  • Correction no. 3 As a classification criterion both of Classifierss 3 and 4 were taken altogether. During this stage, we checked which of the images taken from the tested database complied with both Classifier 3 and Classifier 4 at the same time. The decision was taken only in case where the same stage of cellulite of each classifier was achieved. The images where there was a conflict between assigned stages between Classifiers 3 and 4 had been termed as undefined. The results after such corrections are given in Table 5.

    Table 5 Cellulite stage recognition accuracy after optimizations using correction no. 3

The final, optimized threshold values after above corrections are given in Table 6.

Table 6 Final threshold values of the classifiers for accurate diagnosis of cellulite stages obtained from IR thermography

Similar to the previous study carried out by Nkengne et al. [5], our report shows that IR thermography can be used for non-contact diagnostic imaging of cellulite. The significance of our investigation is in defining a quantitative methodology of image analysis to obtain high accuracy recognition of different stages of cellulite. We have shown the feasibility of using IR thermography for automatic recognition of these stages. The accuracy can be further improved by using pattern recognition for more automated cellulite identification, algorithm-based corrections and a larger-scale clinical investigation for machine learning.

It is worth to emphasize that IR thermography provides relatively high reproducibility and low-cost diagnosis opportunity compared to other state-of-the-art imaging methods such as computed tomography, ultrasound and magnetic resonance imaging. An additional advantage of thermal imaging is a noninvasive nature and safety of measurement that can lead to practical implementation in personalized diagnosis, when supported by automatic computer processing. It should be borne in mind, however, that in order to obtain reliable results the patient must be appropriately prepared for such diagnostic imaging following recommendations made by regulatory authority (e.g., [28, 41]). Observation of thermal changes can lead to personalized, early stage intervention which will prevent or delay the occurrence of cellulite and significantly help dermatologists and cosmetologists to monitor the effects of anti-cellulite therapy.

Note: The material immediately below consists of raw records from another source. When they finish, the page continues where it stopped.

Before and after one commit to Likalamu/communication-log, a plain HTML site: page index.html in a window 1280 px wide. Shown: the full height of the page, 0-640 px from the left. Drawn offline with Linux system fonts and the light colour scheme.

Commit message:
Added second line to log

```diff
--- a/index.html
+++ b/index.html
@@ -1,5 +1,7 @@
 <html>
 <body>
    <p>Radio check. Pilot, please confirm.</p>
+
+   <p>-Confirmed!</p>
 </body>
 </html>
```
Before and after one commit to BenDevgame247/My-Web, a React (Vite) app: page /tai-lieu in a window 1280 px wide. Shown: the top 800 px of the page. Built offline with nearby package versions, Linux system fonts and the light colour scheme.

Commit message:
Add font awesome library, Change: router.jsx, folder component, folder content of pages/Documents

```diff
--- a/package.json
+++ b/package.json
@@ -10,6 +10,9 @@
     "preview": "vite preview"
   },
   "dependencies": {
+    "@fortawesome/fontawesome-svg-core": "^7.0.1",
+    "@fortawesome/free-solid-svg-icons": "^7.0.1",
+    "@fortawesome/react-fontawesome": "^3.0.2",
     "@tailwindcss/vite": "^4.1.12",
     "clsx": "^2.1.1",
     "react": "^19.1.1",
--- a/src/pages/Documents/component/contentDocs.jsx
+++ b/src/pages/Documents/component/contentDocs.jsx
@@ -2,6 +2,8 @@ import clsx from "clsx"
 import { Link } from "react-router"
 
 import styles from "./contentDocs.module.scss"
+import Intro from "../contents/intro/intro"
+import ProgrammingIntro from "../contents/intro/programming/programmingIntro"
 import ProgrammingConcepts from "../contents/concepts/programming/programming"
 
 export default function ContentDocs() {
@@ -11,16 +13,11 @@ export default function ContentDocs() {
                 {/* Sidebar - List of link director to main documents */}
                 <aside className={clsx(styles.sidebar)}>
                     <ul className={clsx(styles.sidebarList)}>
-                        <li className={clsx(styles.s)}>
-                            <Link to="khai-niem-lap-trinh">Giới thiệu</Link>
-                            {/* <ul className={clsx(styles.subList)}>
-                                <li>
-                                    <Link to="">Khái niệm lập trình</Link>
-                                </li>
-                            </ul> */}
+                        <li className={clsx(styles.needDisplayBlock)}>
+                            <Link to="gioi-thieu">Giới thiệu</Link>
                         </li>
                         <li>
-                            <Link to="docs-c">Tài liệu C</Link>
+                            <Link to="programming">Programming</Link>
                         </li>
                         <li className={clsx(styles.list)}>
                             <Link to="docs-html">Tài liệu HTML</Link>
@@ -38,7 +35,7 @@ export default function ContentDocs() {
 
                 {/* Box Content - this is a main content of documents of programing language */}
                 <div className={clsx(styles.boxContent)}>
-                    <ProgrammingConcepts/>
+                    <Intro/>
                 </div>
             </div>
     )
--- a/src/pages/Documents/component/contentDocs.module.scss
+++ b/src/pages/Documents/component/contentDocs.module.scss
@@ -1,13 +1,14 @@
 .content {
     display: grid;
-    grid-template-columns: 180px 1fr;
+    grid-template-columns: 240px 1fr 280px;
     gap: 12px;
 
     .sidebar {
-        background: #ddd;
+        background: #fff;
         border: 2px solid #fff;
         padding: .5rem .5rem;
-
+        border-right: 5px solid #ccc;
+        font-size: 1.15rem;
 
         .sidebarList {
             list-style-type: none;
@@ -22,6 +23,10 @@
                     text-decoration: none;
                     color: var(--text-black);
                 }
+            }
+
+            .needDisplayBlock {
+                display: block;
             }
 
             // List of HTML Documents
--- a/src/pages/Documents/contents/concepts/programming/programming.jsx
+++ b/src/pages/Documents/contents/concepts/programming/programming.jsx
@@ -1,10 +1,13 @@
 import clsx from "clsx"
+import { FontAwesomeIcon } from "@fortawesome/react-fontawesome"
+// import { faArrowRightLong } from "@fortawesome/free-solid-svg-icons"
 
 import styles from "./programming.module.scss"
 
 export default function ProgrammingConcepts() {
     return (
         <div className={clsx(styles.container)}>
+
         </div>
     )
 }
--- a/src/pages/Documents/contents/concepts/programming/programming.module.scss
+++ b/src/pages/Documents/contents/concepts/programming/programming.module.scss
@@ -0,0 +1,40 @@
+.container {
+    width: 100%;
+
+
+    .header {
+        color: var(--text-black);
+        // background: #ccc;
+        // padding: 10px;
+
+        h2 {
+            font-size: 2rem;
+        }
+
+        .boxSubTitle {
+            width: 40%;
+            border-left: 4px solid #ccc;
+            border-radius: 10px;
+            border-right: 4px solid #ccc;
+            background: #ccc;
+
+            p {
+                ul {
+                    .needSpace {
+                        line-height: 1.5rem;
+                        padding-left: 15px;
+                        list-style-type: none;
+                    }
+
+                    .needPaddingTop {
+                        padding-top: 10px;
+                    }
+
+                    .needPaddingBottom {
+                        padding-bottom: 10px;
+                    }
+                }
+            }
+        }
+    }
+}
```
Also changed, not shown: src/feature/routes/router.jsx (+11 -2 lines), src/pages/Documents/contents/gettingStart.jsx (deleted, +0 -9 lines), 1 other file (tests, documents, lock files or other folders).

We have shown the feasibility of IR thermography in accurately defining different stages of cellulites (> 97%). Women with diagnosed advanced cellulite have more asymmetrical and heterogeneous superficial temperature distribution seen as spots of different sizes and shapes on the thermal image. This can be successfully imaged and analyzed using parameters developed in the study based on some threshold values that have been assigned to distinguish different stages of cellulite. In addition to show the feasibility of IR thermography as a potential tool for personalized diagnosis of cellulite, our study also provides an image analysis protocol that can be extended to computer-aided thermal image analysis. The protocol will facilitate early and personalized monitoring of cellulite development and allow preventive intervention, thus improving women quality of life and self-esteem.